WHAT THE EXERCISE ASKS:
Down to the final line, write out the data below exactly.

^^^^^^^^

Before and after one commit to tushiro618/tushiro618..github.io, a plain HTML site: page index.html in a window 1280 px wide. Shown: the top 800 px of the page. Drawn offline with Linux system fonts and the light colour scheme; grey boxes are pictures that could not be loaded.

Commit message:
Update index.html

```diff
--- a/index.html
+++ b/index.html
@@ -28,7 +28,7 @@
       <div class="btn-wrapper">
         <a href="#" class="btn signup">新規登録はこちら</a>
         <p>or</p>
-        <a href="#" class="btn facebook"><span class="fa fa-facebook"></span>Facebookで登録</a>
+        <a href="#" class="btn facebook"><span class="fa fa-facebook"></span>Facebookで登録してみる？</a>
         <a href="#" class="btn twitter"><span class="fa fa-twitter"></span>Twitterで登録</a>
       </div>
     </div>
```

^^^^^^^^

EXERCISE RESULT:
Before and after one commit to tushiro618/tushiro618..github.io, a plain HTML site: page index.html in a window 1280 px wide. Shown: the top 800 px of the page. Drawn offline with Linux system fonts and the light colour scheme; grey boxes are pictures that could not be loaded.

Commit message:
Update index.html

```diff
--- a/index.html
+++ b/index.html
@@ -28,7 +28,7 @@
       <div class="btn-wrapper">
         <a href="#" class="btn signup">新規登録はこちら</a>
         <p>or</p>
-        <a href="#" class="btn facebook"><span class="fa fa-facebook"></span>Facebookで登録</a>
+        <a href="#" class="btn facebook"><span class="fa fa-facebook"></span>Facebookで登録してみる？</a>
         <a href="#" class="btn twitter"><span class="fa fa-twitter"></span>Twitterで登録</a>
       </div>
     </div>
```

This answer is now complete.